Do you see your golf scores getting lower year after year? Do you know fore sure that you will play better next year than you are this year or are you simply hoping that will be the case? Do you have clear goals of how good you want to play this game and a distinct plan for how to reach those goals? Or are wandering aimlessly, using a tip of the week approach to shoot lower scores? Put simply, do you play reactive golf or do you have your own Personal Performance Plan?
Reactive golf is where the majority of players find themselves. They go to the range or out on the course, hit a poor shot and then react to that shot by trying something different on the next shot. The hope is that because what they did on the last shot didn’t work out perfectly, if they try something different on the next shot maybe that will give them a better result. The change is typically something they have read in a magazine, seen on TV or it maybe a tip from a well meaning, playing partner. The change may work on the next shot, but the improvement is usually short lived and they are looking for another swing change following the next poor shot. Ultimately, there is no long-term improvement and a lot of frustration.
The best players in the world and ones you know who have seen their scores reduce season after season attack the improvement of their golf game in a systematic way that all but guarantees improvement. It is a simple, four step process that anyone can follow:
Step 1: Assess your current game – This can be done by tracking how many fairways you hit, how many greens you hit and how many putts you take. For a more detailed analysis, you can work with a PGA Professional and complete a skills test. A skills test can take up to about 90 minutes but will show you very clearly exactly what areas of your game are holding you back.

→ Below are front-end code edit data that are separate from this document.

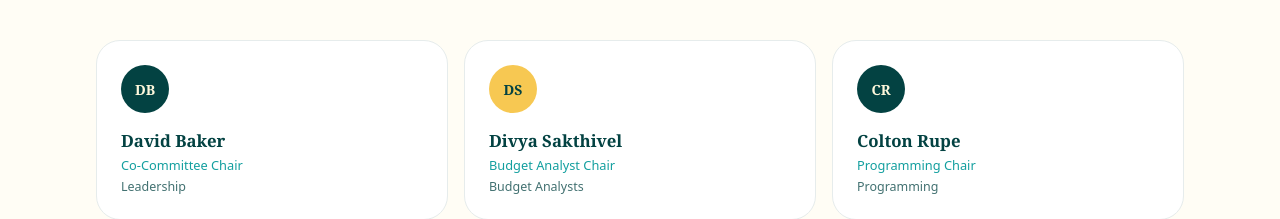
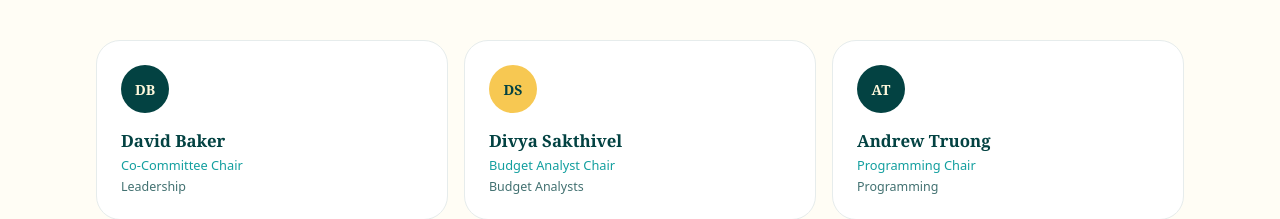
Before and after one commit to andrewtruong792/Student-Government-Budget-Breakdown-Fiscal-Year-2027, a React (Vite) app: page / in a window 1280 px wide. Shown: the part 1360-1579 px from the top of the page. Built offline with nearby package versions, Linux system fonts and the light colour scheme.

Commit message:
swap colton for andrew on the team card

```diff
--- a/src/sections/About.jsx
+++ b/src/sections/About.jsx
@@ -12,7 +12,7 @@ const values = [
 const team = [
     { name: "David Baker", role: "Co-Committee Chair", group: "Leadership" },
     { name: "Divya Sakthivel", role: "Budget Analyst Chair", group: "Budget Analysts" },
-    { name: "Colton Rupe", role: "Programming Chair", group: "Programming" },
+    { name: "Andrew Truong", role: "Programming Chair", group: "Programming" },
 ];
 
 function initials(name) {
```
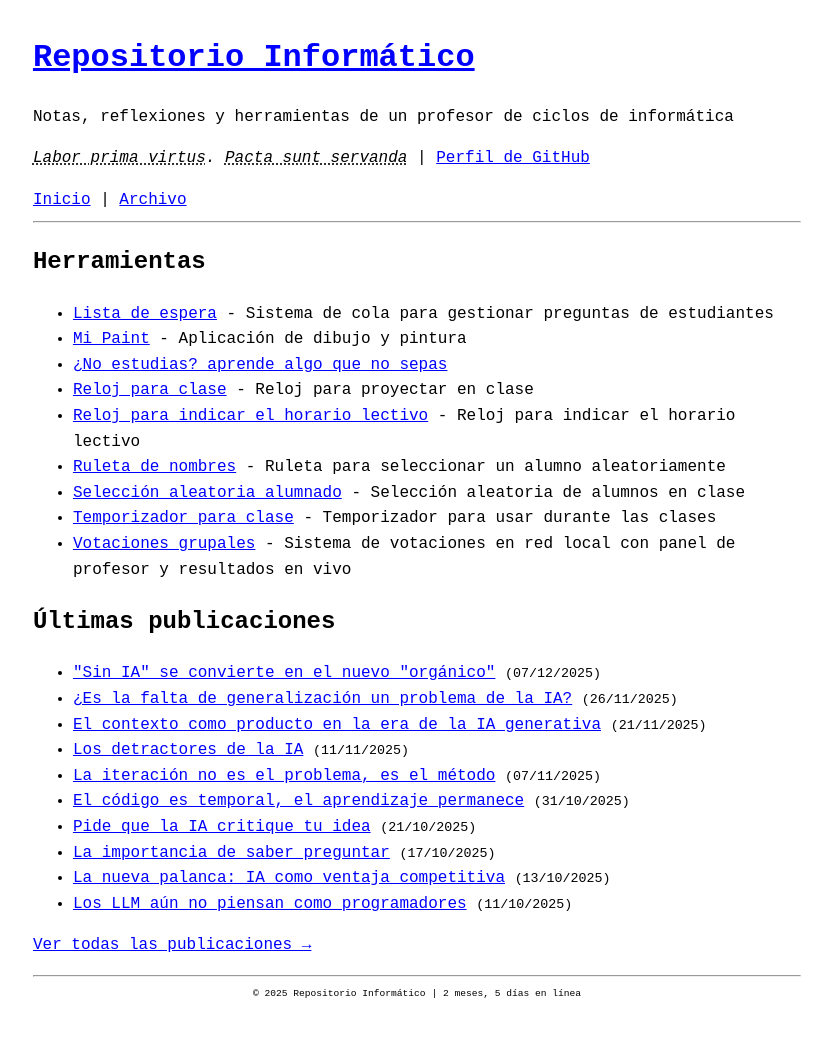
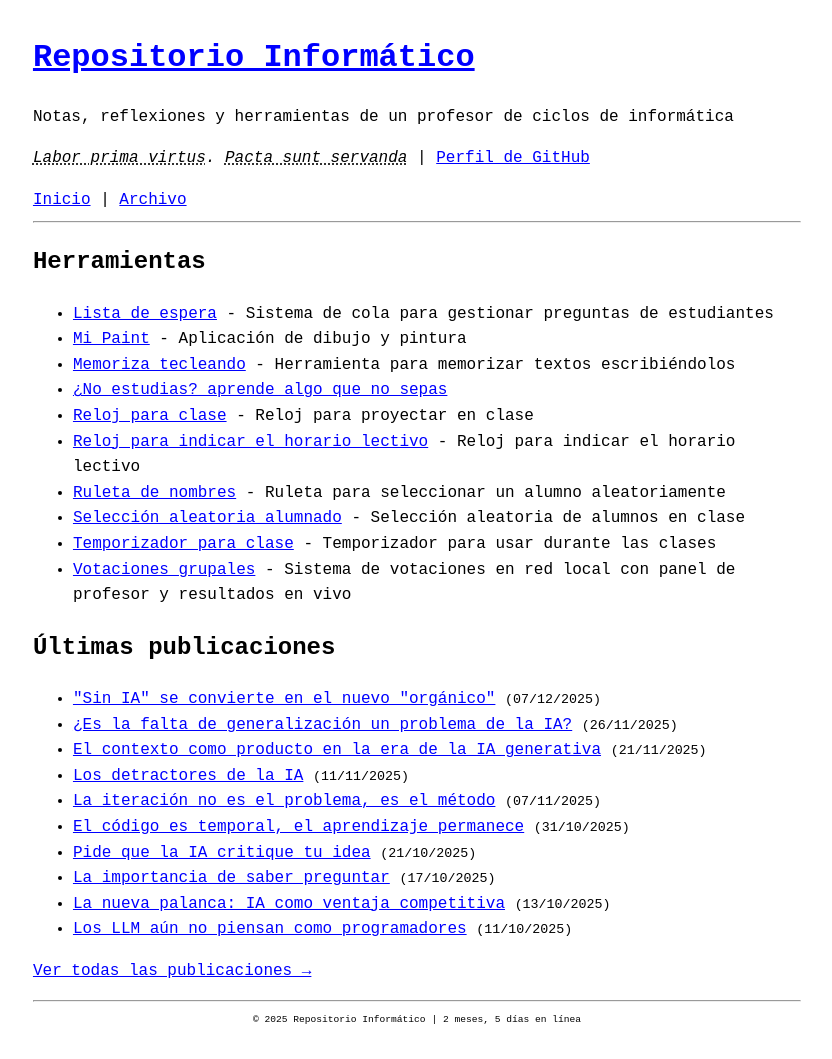
Before and after one commit to repositorioinformatico/repositorioinformatico.github.io, a Jekyll site: the page built from index.html, in a window 1280 px wide. Shown: the whole page, without its empty margins (223-1055 px from the left). Built offline with Jekyll 4.4.1, drawn with Linux system fonts in a browser that asks for light colours; before the commit the page ends 1034 px from its top, so only the background shows below that.

Commit message:
Añadir enlace a herramienta Memoriza tecleando en sección de herramientas
🤖 Generated with [Claude Code](https://claude.com/claude-code)

Co-Authored-By: Claude Sonnet 4.5 <noreply@anthropic.com>

```diff
--- a/index.html
+++ b/index.html
@@ -8,6 +8,7 @@ title: Inicio
 <ul>
     <li><a href="https://github.com/repositorioinformatico/lista-espera">Lista de espera</a> - Sistema de cola para gestionar preguntas de estudiantes</li>
     <li><a href="https://repositorioinformatico.github.io/mi-paint/">Mi Paint</a> - Aplicación de dibujo y pintura</li>
+    <li><a href="https://repositorioinformatico.github.io/memoriza-texto-tecleandolo/">Memoriza tecleando</a> - Herramienta para memorizar textos escribiéndolos</li>
     <li><a href="https://repositorioinformatico.github.io/ocioso/">¿No estudias? aprende algo que no sepas</a></li>
     <li><a href="https://repositorioinformatico.github.io/reloj-clase/">Reloj para clase</a> - Reloj para proyectar en clase</li>
     <li><a href="https://repositorioinformatico.github.io/reloj-lectivo/">Reloj para indicar el horario lectivo</a> - Reloj para indicar el horario lectivo</li>
```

Step 2: Set goals and design a plan – Based on the results of your assessment, decide what area of your game require improvement for you to see the biggest change in your golf scores. You may also need some technical advice on changing your technique to achieve the desired results. This is a step that is best completed with your golf instructor.
Step 3: Execute the plan – Work through the specific practice, technical work or drills that are required to help you make the required change. Don’t quit on the execution even if you see no immediate improvement. Stick with the plan for the time frame you designated in the goal setting stage.
Step 4: Test – Test that the changes you have worked towards have occurred and are resulting in the designated improvement. This can be done by completing another skills test or tracking your results on the course.
Find a dedicated Golf Coach who employs such a process in their teaching and is willing to take you through a personalized program. Repeat the cycle over and over with them and watch your scores get better and better.
For more information on my teachings, please visit my website here: http://www.derekhoopergolf.com/. Thanks!